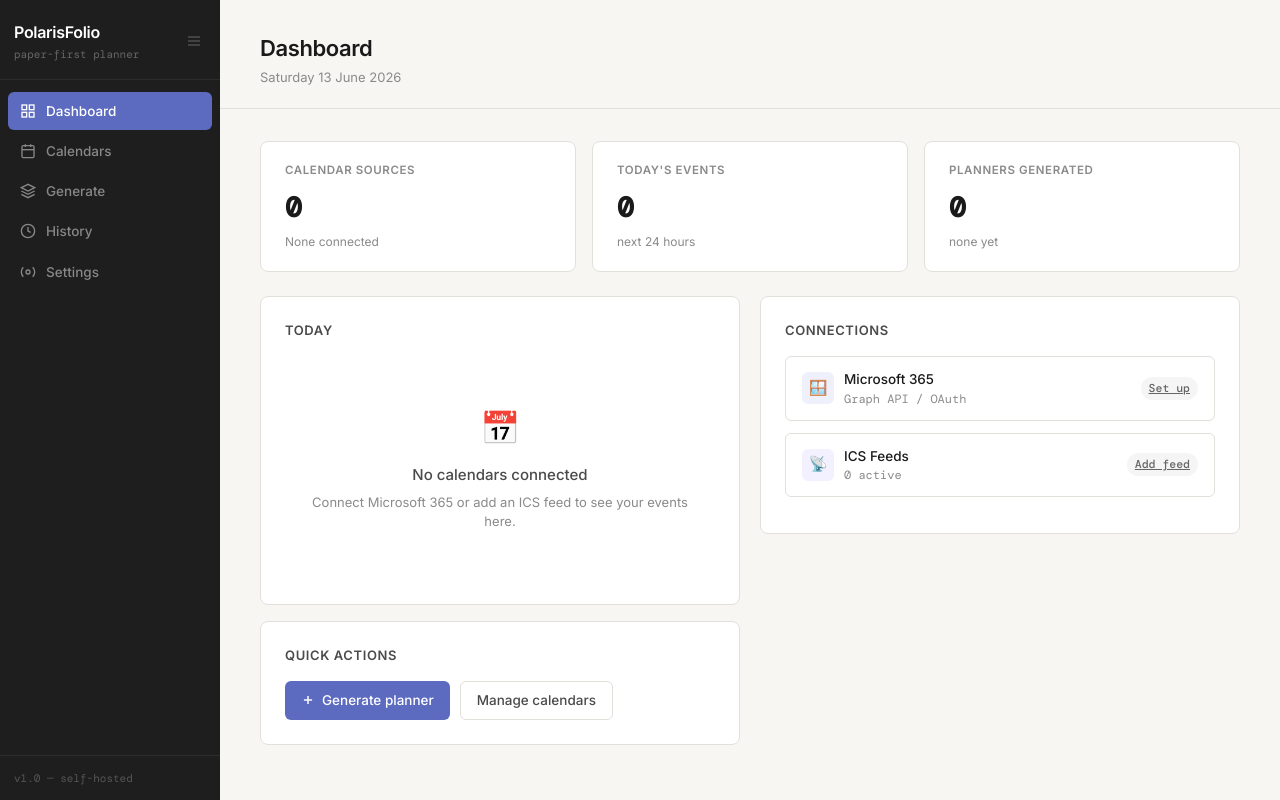
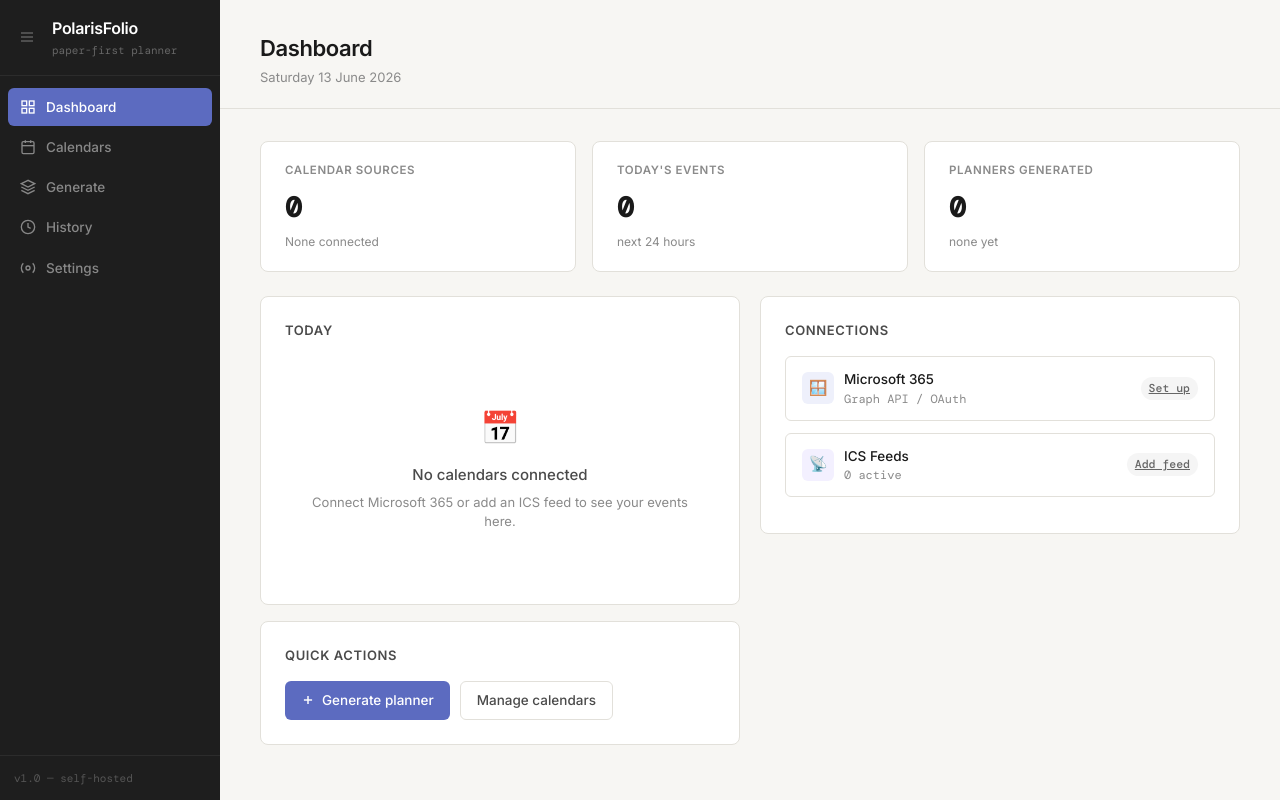
Before and after one commit to ScreechyX/PolarisFolio, a FastAPI app: page / in a window 1280 px wide. Run offline with FastAPI, Linux system fonts and the light colour scheme; data that the repository does not hold is empty.

Commit message:
Fix collapsible sidebar: button stays visible when collapsed

```diff
--- a/templates/base.html
+++ b/templates/base.html
@@ -57,56 +57,48 @@
     .sidebar.collapsed { width: 52px; }
 
     .sidebar-logo {
-      padding: 20px 14px 16px;
+      padding: 16px 14px;
       border-bottom: 1px solid var(--sidebar-2);
       display: flex;
       align-items: center;
-      justify-content: space-between;
-      gap: 8px;
-      min-width: 220px;
+      gap: 12px;
+      /* No min-width — must shrink with the sidebar */
     }
-
-    .sidebar-logo .wordmark {
-      font-size: 16px;
-      font-weight: 600;
-      color: #fff;
-      letter-spacing: -0.3px;
-      white-space: nowrap;
-      transition: opacity 0.15s;
-    }
-
-    .sidebar-logo .tagline {
-      font-size: 11px;
-      color: #666;
-      margin-top: 2px;
-      font-family: var(--mono);
-      white-space: nowrap;
-      transition: opacity 0.15s;
-    }
-
-    .sidebar.collapsed .sidebar-logo .wordmark,
-    .sidebar.collapsed .sidebar-logo .tagline { opacity: 0; }
 
     .collapse-btn {
       background: none;
       border: none;
       cursor: pointer;
-      color: #555;
-      padding: 4px;
+      color: #666;
+      padding: 5px;
       border-radius: 4px;
-      flex-shrink: 0;
+      flex-shrink: 0;           /* always visible — it's the leftmost element */
       display: flex;
       align-items: center;
       transition: color 0.15s, background 0.15s;
-      margin-left: auto;
     }
     .collapse-btn:hover { color: #ccc; background: var(--sidebar-2); }
     .collapse-btn svg { width: 16px; height: 16px; display: block; }
 
+    .sidebar-wordmark { overflow: hidden; white-space: nowrap; }
+
+    .sidebar-wordmark .wordmark {
+      font-size: 16px;
+      font-weight: 600;
+      color: #fff;
+      letter-spacing: -0.3px;
+    }
+
+    .sidebar-wordmark .tagline {
+      font-size: 11px;
+      color: #666;
+      margin-top: 2px;
+      font-family: var(--mono);
+    }
+
     .sidebar-nav {
       padding: 12px 8px;
       flex: 1;
-      min-width: 220px;
     }
 
     .nav-item {
@@ -136,7 +128,7 @@
       color: #555;
       font-family: var(--mono);
       white-space: nowrap;
-      min-width: 220px;
+      overflow: hidden;
     }
 
     /* Main content */
@@ -400,10 +392,6 @@
 
 <nav class="sidebar" id="sidebar">
   <div class="sidebar-logo">
-    <div>
-      <div class="wordmark">PolarisFolio</div>
-      <div class="tagline">paper-first planner</div>
-    </div>
     <button class="collapse-btn" id="collapseBtn" title="Toggle sidebar">
       <svg viewBox="0 0 24 24" fill="none" stroke="currentColor" stroke-width="2">
         <line x1="3" y1="6" x2="21" y2="6"/>
@@ -411,6 +399,10 @@
         <line x1="3" y1="18" x2="21" y2="18"/>
       </svg>
     </button>
+    <div class="sidebar-wordmark">
+      <div class="wordmark">PolarisFolio</div>
+      <div class="tagline">paper-first planner</div>
+    </div>
   </div>
 
   <div class="sidebar-nav">
```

━━━━━━━━━━

▶ _Instructions for the task_
State how many lines of the records contain the word "tagline". Give that number alone.

▶ _Written response_
5